What guidelines should an employer provide to employees conducting office pools?

Author: Jill Gormley, Strong and Clear Communications

An employer that will allow workplace gambling activities such as office pools should first consider how much gambling activity to allow.

For example, an employer may choose to permit a Super Bowl pool or a casino-themed holiday party, but ban a season-long fantasy football league or poker tournament.

After deciding the circumstances in which to permit gambling, the employer should ensure that all employees are aware of them. An employer should then consider whether the employer will permit employees to use workplace resources such as computers and email to conduct such pools and set forth parameters for such use.
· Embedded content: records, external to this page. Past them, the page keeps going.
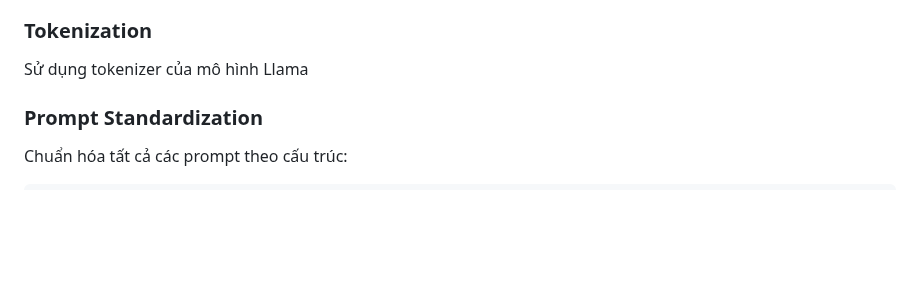
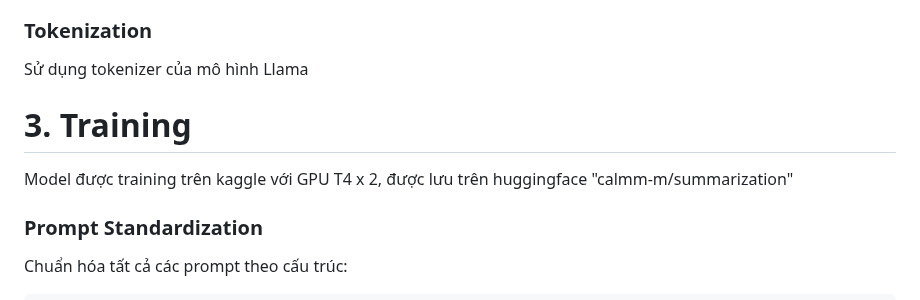
Before and after one commit to maianhtran2005/Project_AI, a Markdown page: README.md, the part around the change. Rendered like a GitHub page; blank space fills up the shorter version.

Commit message:
Add training details to README
Added training section with details on model training.

```diff
--- a/README.md
+++ b/README.md
@@ -13,7 +13,8 @@
 ### Tokenization
 
    Sử dụng tokenizer của mô hình Llama
-
+# 3. Training
+   Model được training trên kaggle với GPU T4 x 2, được lưu trên huggingface "calmm-m/summarization"
 
 ### Prompt Standardization
 
```
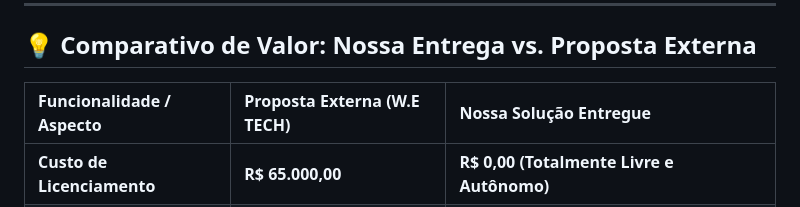
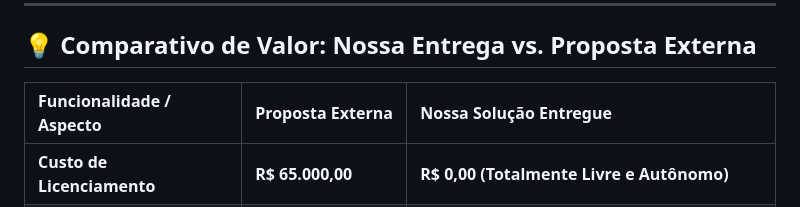
Before and after one commit to eupordias/empregos-al, a Markdown page: README.md, the part around the change. Rendered like a GitHub page.

```diff
--- a/README.md
+++ b/README.md
@@ -68,7 +68,7 @@ O ecossistema foi desenhado sob medida para quatro grandes grupos de usuários:
 
 ## 💡 Comparativo de Valor: Nossa Entrega vs. Proposta Externa
 
-| Funcionalidade / Aspecto | Proposta Externa (W.E TECH) | Nossa Solução Entregue |
+| Funcionalidade / Aspecto | Proposta Externa  | Nossa Solução Entregue |
 | :--- | :--- | :--- |
 | **Custo de Licenciamento** | **R$ 65.000,00** | **R$ 0,00 (Totalmente Livre e Autônomo)** |
 | **Prazo de Implantação** | **120 dias de espera** | **Imediato (100% Funcional Hoje)** |
```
Employers may require the employees to limit discussion or participation in the gambling to off-work hours and/or break times. Employers also may choose to limit the cost of participating in any pool by making a rule that participation in the workplace Super Bowl pool may cost no more than $5.00, for example.

Employers are advised to monitor the amount of time employees are spending on gambling activities and adjust the policy if necessary. If an employer chooses to permit office pools, employers should make sure that those employees who choose not to participate or whose religion prohibits gambling do not suffer any negative harassment.

Employers should also be careful and review state gambling laws, as some state laws include office pools in illegal gambling. If an employer has employees in multiple states, the employer should consider whether it is inadvertently condoning illegal behavior and whether an employer-wide policy related to gambling is appropriate.